Since Giorgio, a Catholic, flew all the way from Israel to grace the event at Ilin, perhaps his greatest satisfaction was seeing his icons given special places of honor in the newly built chapel.
“My goodness, I can’t even afford an inch of these icons,” said Suarez. “They’re priceless. But because God wants it to happen, they’re right here in our midst today.”
But Suarez is aware that although life appears peaceful on Ilin, its people are suffering—“tahimik na nagdurusa.” Their poverty is both physical and spiritual. Building a chapel can’t change the situation overnight.
He and his fellow missionaries have supplemented their spiritual programs by building a pastoral center, clinic and computer center with 30 working computers. President Aquino, according to Rep. Villarosa, also allotted a substantial budget for Ilin to have several more classrooms and covered courts built.
For its part, DMCI, led by big boss Vic Consunji, also refurbished the island’s existing classrooms when the company saw how rundown they were. That wasn’t part of DMCI’s original plan, as it was focused mainly on the chapel and formation house.
When Shannon was new to the place, Suarez related, he was surprised because people, no matter how hard he tried to reach out to them in Filipino, hardly responded to him whenever he said Mass.
Then Shannon learned that many of them hadn’t seen a priest in a long time. They didn’t know how to participate in the Mass. That situation has started to change.

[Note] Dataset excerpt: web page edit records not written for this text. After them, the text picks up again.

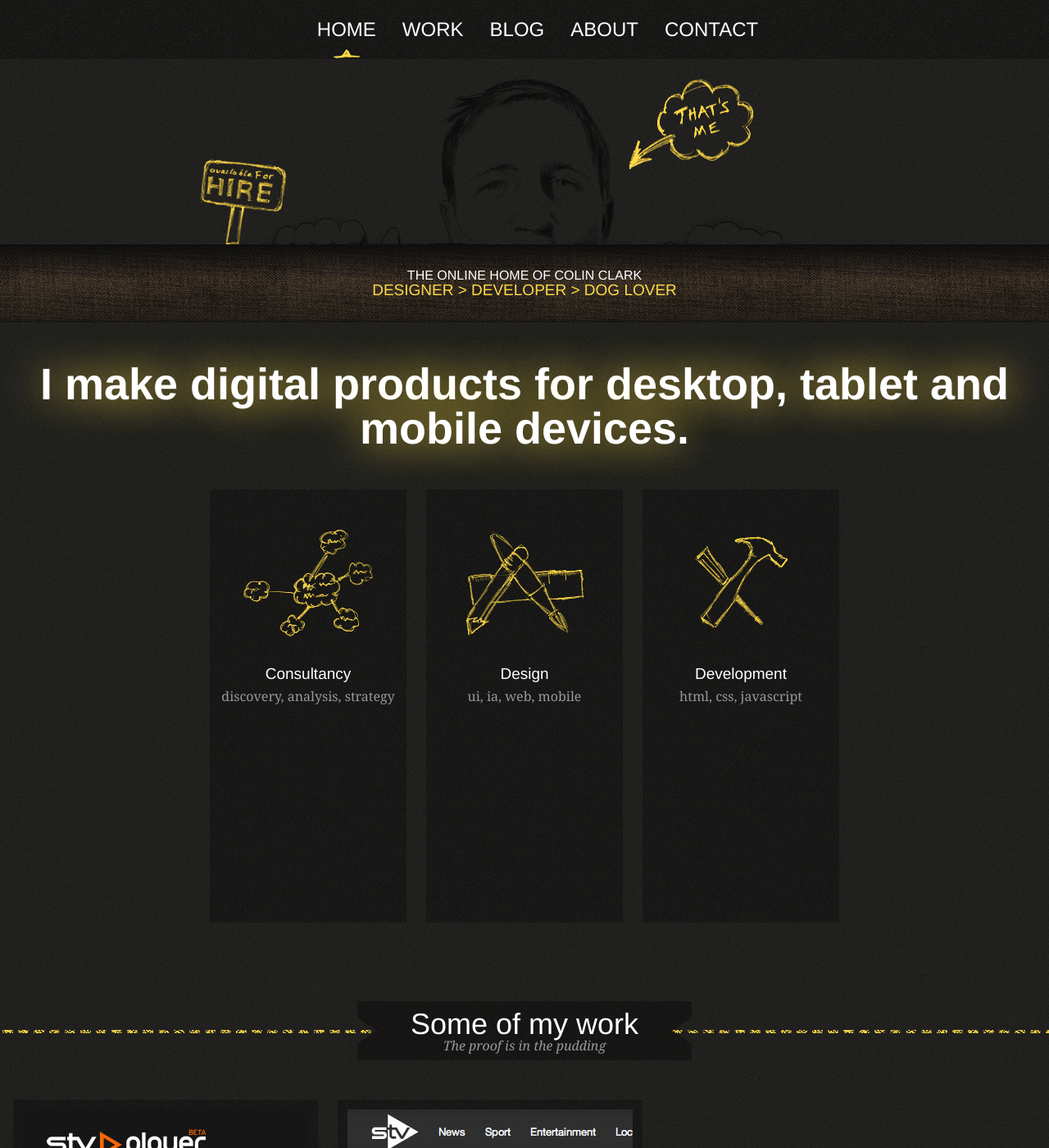
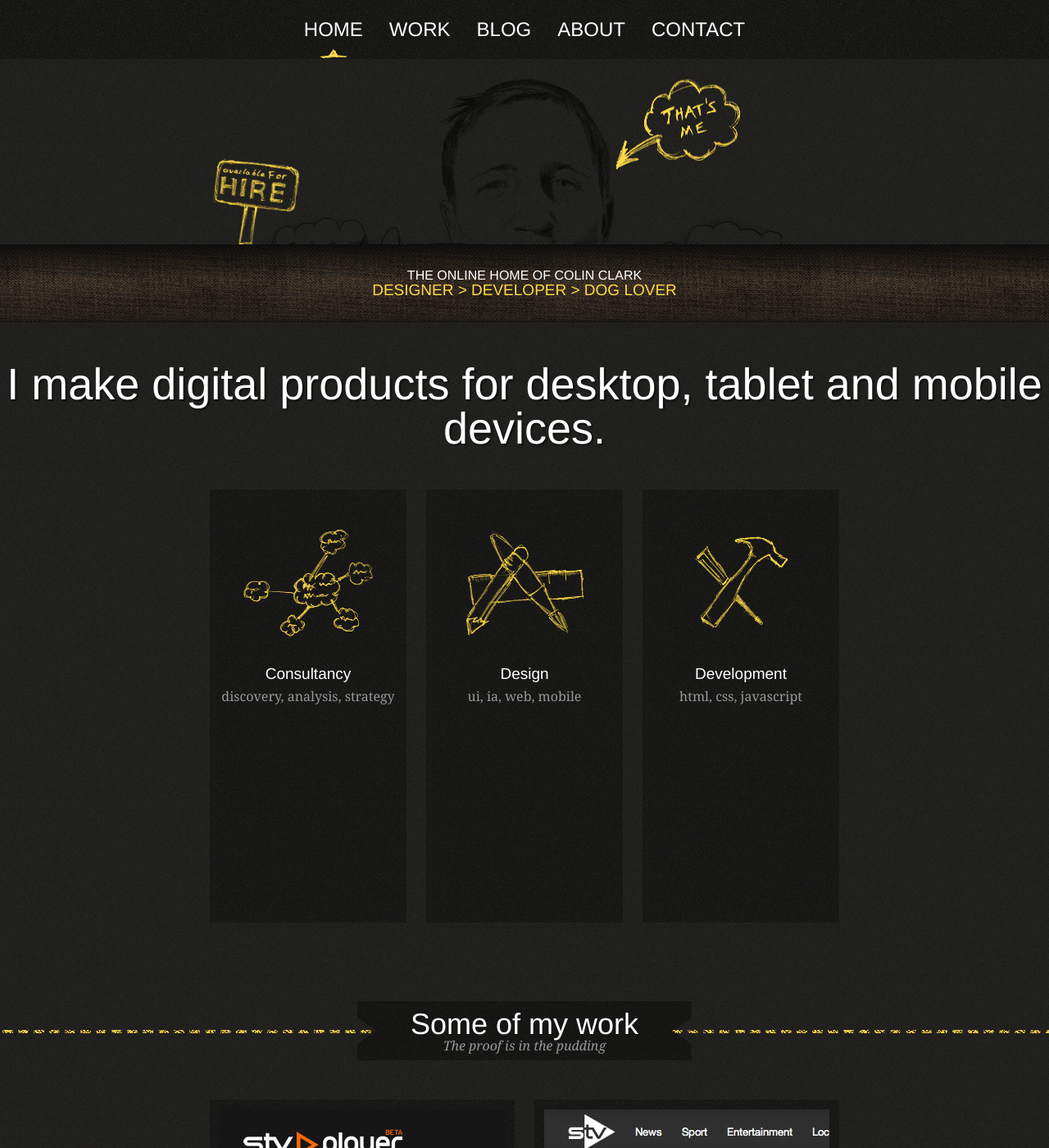
Before and after one commit to bitdepth/mooklateer.github.io, a Jekyll site: the page built from index.html, in a window 1280 px wide and 1400 px high. Shown: the whole window at 82% size. Built offline with Jekyll 4.4.1, drawn with Linux system fonts in a browser that asks for light colours; nearby versions of some CDN libraries; Markdown is read by kramdown in place of the engine named in the settings.

Commit message:
updating the css

```diff
--- a/assets/css/core.css
+++ b/assets/css/core.css
@@ -139,7 +139,7 @@
 @import "layouts.less";*/
 /* Modular scale
 
-	http://modularscale.com/scale/?px1=16&px2=44&ra1=1.5&ra2=0
+  http://modularscale.com/scale/?px1=16&px2=44&ra1=1.5&ra2=0
 */
 /* Body Text */
 h1,
@@ -158,8 +158,8 @@
   margin: 36px 0 12px;
   margin: 2.25rem 0 0.75rem;
   font-family: "gooddog-new-1", "gooddog-new-2", "Myriad Pro", "Helvetica Neue", Helvetica, Arial, sans-serif;
-  /*	line-height:48px;
-	line-height:3rem;*/
+  /*  line-height:48px;
+  line-height:3rem;*/
 
 }
 p {
@@ -637,7 +637,6 @@
   position: relative;
   margin-left: auto;
   margin-right: auto;
-  padding: 0 1rem;
 }
 .content:before,
 .content:after {
@@ -648,8 +647,8 @@
   clear: both;
 }
 .wrapper {
-  padding-top: 72px;
-  padding-top: 4.5rem;
+  padding-top: 24px;
+  padding-top: 1.5rem;
   text-align: center;
   *zoom: 1;
 }
@@ -671,15 +670,15 @@
   min-height: 120rem;
 }
 #about {
-  /*	margin-bottom:144px;
-	margin-bottom:@baseLineHeight * 6;*/
+  /*  margin-bottom:144px;
+  margin-bottom:@baseLineHeight * 6;*/
 
 }
 .about {
   background: url(/assets/img/panel.bg.png) repeat-x;
   min-height: 384px;
   min-height: 24rem;
-  padding: 1.5rem 1rem 0;
+  padding-top: 1.5rem;
 }
 /* Page header */
 .me {
@@ -703,7 +702,7 @@
 /* Navigation */
 .nav-main {
   *zoom: 1;
-  padding: 0 1rem;
+  padding: 0;
   text-align: center;
 }
 .nav-main:before,
@@ -718,14 +717,14 @@
   display: inline-block;
   color: #ffffff;
   text-transform: uppercase;
-  font-size: 18px;
-  font-size: 1.125rem;
+  font-size: 19px;
+  font-size: 1.1875rem;
   text-decoration: none;
   font-family: "gooddog-new-1", "gooddog-new-2", "Myriad Pro", "Helvetica Neue", Helvetica, Arial, sans-serif;
-  line-height: 48px;
-  line-height: 3rem;
-  margin-right: 12px;
-  margin-right: 0.75rem;
+  line-height: 72px;
+  line-height: 4.5rem;
+  margin-right: 24px;
+  margin-right: 1.5rem;
 }
 .nav-main a:hover {
   background-color: transparent;
@@ -746,7 +745,7 @@
 .nav-work {
   padding: 0;
   margin-top: 48px;
-  margin: 3rem 1rem 0;
+  margin-top: 3rem;
   *zoom: 1;
 }
 .nav-work:before,
@@ -868,14 +867,11 @@
 }
 .intro h2 {
   margin: 24px auto;
-  margin: 3rem auto;
+  margin: 1.5rem auto;
   font-size: 33px;
   font-size: 2.0625rem;
-  font-weight: bold;
   line-height: 1;
-  text-shadow: 0px 0px 48px #ffd847;
-  color: #ffffff;
-  padding: 0 1rem;
+  text-shadow: 2px 2px 2px #10100f;
 }
 /* Services Modules */
 .services div {
--- a/assets/css/daddy.css
+++ b/assets/css/daddy.css
@@ -29,8 +29,8 @@
 }
 /* Layout */
 .wrapper {
-  /*	margin-bottom:72px;
-	margin-bottom:@baseLineHeight * 3;*/
+  /*  margin-bottom:72px;
+  margin-bottom:@baseLineHeight * 3;*/
 
   padding-top: 96px;
   padding-top: 6rem;
@@ -47,10 +47,6 @@
 .nav-main a {
   font-size: 24px;
   font-size: 1.5rem;
-  line-height: 72px;
-  line-height: 4.5rem;
-  margin-right: 24px;
-  margin-right: 1.5rem;
 }
 .nav-work .site-info {
   position: absolute;
```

“God has a plan for this place,” said Suarez. “Whatever it is, we don’t know yet. But something good has started today with the opening of this church. This is how civilization and progress start. Everything comes from God and soon everything else will follow.”